Edit difference data:
-- Opening Marker --
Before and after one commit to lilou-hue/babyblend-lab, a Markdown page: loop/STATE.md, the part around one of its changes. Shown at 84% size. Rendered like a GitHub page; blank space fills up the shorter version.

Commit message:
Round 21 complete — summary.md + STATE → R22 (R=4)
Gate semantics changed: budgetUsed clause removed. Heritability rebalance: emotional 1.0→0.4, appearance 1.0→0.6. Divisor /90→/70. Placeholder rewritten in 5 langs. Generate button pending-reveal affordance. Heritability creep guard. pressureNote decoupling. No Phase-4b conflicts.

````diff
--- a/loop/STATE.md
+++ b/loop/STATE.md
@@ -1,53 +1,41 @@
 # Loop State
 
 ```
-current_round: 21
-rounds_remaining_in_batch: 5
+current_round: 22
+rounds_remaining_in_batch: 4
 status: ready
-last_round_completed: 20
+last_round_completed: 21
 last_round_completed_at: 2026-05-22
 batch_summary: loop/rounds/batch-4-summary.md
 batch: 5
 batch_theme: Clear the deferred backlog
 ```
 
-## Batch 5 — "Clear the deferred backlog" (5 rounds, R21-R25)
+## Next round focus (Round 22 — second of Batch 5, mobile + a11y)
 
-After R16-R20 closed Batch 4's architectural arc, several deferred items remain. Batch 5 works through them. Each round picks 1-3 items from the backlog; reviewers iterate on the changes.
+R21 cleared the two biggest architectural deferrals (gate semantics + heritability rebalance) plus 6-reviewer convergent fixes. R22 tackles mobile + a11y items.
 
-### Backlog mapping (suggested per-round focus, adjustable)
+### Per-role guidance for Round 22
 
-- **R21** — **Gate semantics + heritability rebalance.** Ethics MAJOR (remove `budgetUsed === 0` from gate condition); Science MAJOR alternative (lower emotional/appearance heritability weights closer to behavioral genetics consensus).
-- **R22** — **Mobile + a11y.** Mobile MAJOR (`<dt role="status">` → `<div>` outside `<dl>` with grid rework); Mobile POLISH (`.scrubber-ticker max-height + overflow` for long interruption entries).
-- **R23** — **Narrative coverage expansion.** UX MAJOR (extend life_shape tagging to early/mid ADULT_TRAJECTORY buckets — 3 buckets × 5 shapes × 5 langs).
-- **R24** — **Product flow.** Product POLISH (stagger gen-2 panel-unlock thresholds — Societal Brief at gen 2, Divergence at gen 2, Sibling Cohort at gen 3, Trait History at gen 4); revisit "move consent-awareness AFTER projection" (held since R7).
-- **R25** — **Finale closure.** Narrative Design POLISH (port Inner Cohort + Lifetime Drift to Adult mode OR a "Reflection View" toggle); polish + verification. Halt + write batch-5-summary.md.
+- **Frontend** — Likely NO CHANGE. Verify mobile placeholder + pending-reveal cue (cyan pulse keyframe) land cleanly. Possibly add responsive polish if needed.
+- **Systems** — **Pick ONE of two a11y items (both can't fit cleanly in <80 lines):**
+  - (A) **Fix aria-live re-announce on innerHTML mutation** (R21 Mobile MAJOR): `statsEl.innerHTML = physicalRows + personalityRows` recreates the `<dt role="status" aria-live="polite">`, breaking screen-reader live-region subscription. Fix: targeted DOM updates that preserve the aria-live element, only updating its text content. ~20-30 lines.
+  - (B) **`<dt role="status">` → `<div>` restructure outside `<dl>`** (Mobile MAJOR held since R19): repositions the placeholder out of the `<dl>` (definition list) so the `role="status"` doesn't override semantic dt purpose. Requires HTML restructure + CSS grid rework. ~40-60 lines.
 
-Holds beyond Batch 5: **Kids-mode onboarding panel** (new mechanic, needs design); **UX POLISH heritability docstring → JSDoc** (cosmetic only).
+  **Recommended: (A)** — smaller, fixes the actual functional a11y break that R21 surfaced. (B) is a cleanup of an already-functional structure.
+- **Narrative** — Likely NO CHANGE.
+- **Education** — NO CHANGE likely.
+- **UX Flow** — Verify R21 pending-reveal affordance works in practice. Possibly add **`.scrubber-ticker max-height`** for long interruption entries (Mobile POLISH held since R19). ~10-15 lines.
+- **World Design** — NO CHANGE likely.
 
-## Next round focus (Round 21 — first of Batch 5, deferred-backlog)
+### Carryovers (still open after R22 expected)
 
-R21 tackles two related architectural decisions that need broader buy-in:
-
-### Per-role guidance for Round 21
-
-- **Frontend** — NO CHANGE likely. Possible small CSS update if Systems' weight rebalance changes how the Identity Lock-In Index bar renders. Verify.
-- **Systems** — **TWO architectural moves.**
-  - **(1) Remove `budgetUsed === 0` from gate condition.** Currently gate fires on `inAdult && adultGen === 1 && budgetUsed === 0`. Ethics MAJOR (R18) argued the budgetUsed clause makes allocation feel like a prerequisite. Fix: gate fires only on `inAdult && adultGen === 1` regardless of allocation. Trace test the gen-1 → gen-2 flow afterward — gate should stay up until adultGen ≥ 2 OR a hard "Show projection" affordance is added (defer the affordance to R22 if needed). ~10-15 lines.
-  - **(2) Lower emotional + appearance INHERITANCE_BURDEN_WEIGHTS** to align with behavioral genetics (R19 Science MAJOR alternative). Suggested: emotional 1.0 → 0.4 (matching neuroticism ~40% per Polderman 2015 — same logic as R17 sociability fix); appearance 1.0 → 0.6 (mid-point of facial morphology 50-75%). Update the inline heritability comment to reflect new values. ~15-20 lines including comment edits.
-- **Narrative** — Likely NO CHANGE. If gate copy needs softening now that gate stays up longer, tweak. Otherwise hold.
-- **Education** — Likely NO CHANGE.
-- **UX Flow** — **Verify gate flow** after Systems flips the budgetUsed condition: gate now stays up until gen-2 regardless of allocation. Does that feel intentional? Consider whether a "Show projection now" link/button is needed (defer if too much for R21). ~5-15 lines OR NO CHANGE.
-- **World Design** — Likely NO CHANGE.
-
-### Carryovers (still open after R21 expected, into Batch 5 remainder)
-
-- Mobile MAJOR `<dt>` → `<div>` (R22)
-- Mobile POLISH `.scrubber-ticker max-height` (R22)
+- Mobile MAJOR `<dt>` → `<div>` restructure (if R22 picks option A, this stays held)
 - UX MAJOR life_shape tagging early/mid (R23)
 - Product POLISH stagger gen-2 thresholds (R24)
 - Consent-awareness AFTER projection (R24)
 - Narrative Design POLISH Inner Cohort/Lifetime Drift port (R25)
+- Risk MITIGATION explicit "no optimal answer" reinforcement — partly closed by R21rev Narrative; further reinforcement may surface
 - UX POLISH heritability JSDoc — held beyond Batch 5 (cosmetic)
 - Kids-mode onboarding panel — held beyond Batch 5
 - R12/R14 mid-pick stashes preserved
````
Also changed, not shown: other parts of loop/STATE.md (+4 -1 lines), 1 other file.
-- Closing Marker --
• [Exercise instructions] Using the entries above, return each line in which the word "summary" occurs.

• [Written response]
Round 21 complete — summary.md + STATE → R22 (R=4)
 batch_summary: loop/rounds/batch-4-summary.md
-- **R25** — **Finale closure.** Narrative Design POLISH (port Inner Cohort + Lifetime Drift to Adult mode OR a "Reflection View" toggle); polish + verification. Halt + write batch-5-summary.md.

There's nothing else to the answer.